By Lindsay Nemelka
Photo: taken from Wikipedia, Opiliones Harvestman by Bruce Marlin
Growing up I always feared spiders. They can squeeze through impossibly tiny cracks, scurry and jump, leave nasty sticky webs and have way too many eyes for my comfort. I was always on the lookout for spiders on my back patio as a kid; but the fearsome ones weren’t the big hairy jumping spiders or the yellow crab spiders—it was the daddy longlegs that I feared the most. Something about those long spindly legs freaked me out.
Somewhere in my childhood I was told that the daddy longlegs were among the most poisonous spiders in the world, but thankfully their fangs were too short to bite humans. I have carried that notion with me through adulthood and it wasn’t until recently that I discovered that daddy longlegs aren’t poisonous at all (at least partially).
Spider or not a spider?
There are actually two groups of animals that are called daddy longlegs. Both are in the class Arachnida (along with scorpions, ticks and mites) but one is a true spider and the other is not. The creature most commonly referred to as daddy longlegs have a single body segment instead of the two which classify spiders, two eyes and eight legs attached to the fat round body. These creatures don’t produce silk, so they can’t form webs and have long legs that can flex and bend. These daddy longlegs, also called Harvestmen, are classified in the Order Opiliones.
The other daddy longlegs are true spiders and are in their own Order and Family: AraneaePholcidae. These spiders have two body segments with the eight legs attached to the forward segment-the cephalothorax, while silk is produced from the abdomen. Legs of spiders are not bendy but have joints. Spiders have eight eyes located at the front of the head. The common name for these animals is long-legged cellar spiders, which are seen more often around homes and basements.
Why the confusion?
Daddy longlegs (Opiliones) – These arachnids are opportunistic predators though they mostly eat decomposing plant and animal material. They don’t produce venom because of their lack of fangs and venom glands. However, there is a difference between “venomous” and “poisonous.”Venomous animals inject toxins into their victims, while poisonous animals secrete toxins when touched or eaten by predators (like a crane fly). Some Opiliones secrete material that can be poisonous to small animals when eaten, but they do not inject venom into their prey.(There have been no reported cases of humans ingesting the spider and getting sick either.)The tale that these daddy longlegs are one of the most poisonous spiders is clearly false.
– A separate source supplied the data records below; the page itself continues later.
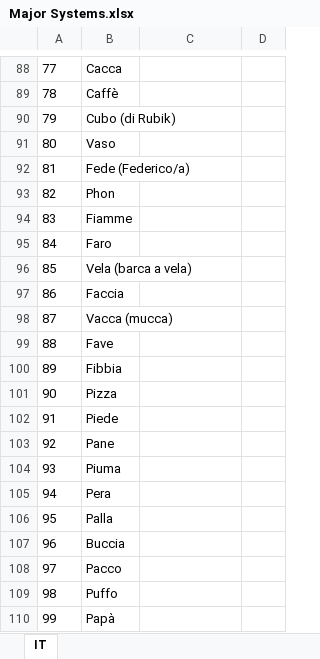
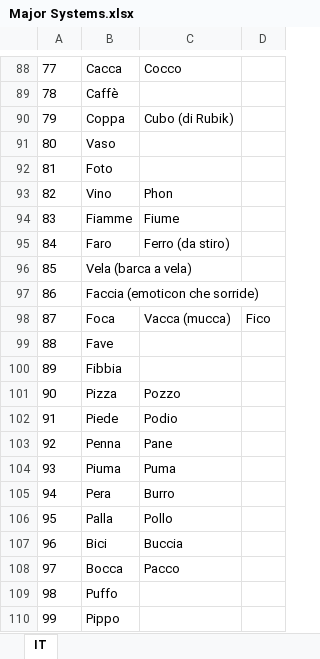
Before and after one commit to ste8/MemoApp, an Excel workbook: docs/Major Systems/Major Systems.xlsx, sheet IT, drawn as a sheet; only a part is shown, gaps mark what is left out; values as stored, in another font and other column widths than the file's, no borders; the diff covers the shown part only; the diff names each change by its address in the sheet, - before the commit and + after, or states it on an @@ line.

```diff
--- a/docs/Major Systems/Major Systems.xlsx (sheet IT)
+++ b/docs/Major Systems/Major Systems.xlsx (sheet IT)
-C88: (empty)
+C88: Cocco
-B90: Cubo (di Rubik)
+B90: Coppa
-C90: (empty)
+C90: Cubo (di Rubik)
-B92: Fede (Federico/a)
+B92: Foto
-B93: Phon
+B93: Vino
-C93: (empty)
+C93: Phon
-C94: (empty)
+C94: Fiume
-C95: (empty)
+C95: Ferro (da stiro)
-B97: Faccia
+B97: Faccia (emoticon che sorride)
-B98: Vacca (mucca)
+B98: Foca
-C98: (empty)
+C98: Vacca (mucca)
-D98: (empty)
+D98: Fico
-C101: (empty)
+C101: Pozzo
-C102: (empty)
+C102: Podio
-B103: Pane
+B103: Penna
-C103: (empty)
+C103: Pane
-C104: (empty)
+C104: Puma
-C105: (empty)
+C105: Burro
-C106: (empty)
+C106: Pollo
-B107: Buccia
+B107: Bici
-C107: (empty)
+C107: Buccia
-B108: Pacco
+B108: Bocca
-C108: (empty)
+C108: Pacco
-B110: Papà
+B110: Pippo
```
Also changed, not shown: 54 edited cells elsewhere in this sheet, 14 other files.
Daddy longlegs spiders (Pholcidae) –Although these spiders have fangs and inject venom into their prey like other spiders, there has been no report of one biting a human and having any detrimental effect. If these spiders were deadly poisonous to humans, the only way scientists could find out is by sampling the spider’s venom and injecting it into a person. For obvious ethical reasons this has never been done before, neither has there have been no toxicology studies conducted of the daddy longlegs poison. Pholcids do in fact have very short fangs called an “uncate.” These spiders rely on a secondary tooth that meets the fang like a pair of tongs. Other spiders that have uncates are able to bite humans, such as the Brown recluse, but Pholcidae don’t use their fangs as much during hunting because they prefer to wrap their prey.
True or False?
Daddy longlegs in the Opilionids Order certainly don’t live up to this myth because they do not have venom or fangs at all. Though they may be poisonous when ingested by small creatures, their poison doesn’t compare to, say, the poison dart frog in South America.
The daddy longlegs spider’s venom has never been studied, so the tale that they are extremely poisonous is based on unknown facts. These spiders do have short fangs, but not any shorter than other spiders that are known to bite humans.
In short, the myth that daddy longlegs are deadly but don’t have long-enough fangs to bite humans is false.
So What Is the Most Venomous Spider?
There is differing evidence to fully answer this question. In the realm of spiders, the black widow and the brown recluse are among the most dangerous to humans. The most venomous spider in the world was named the Brazilian wandering spider by Guinness World Records in 2012.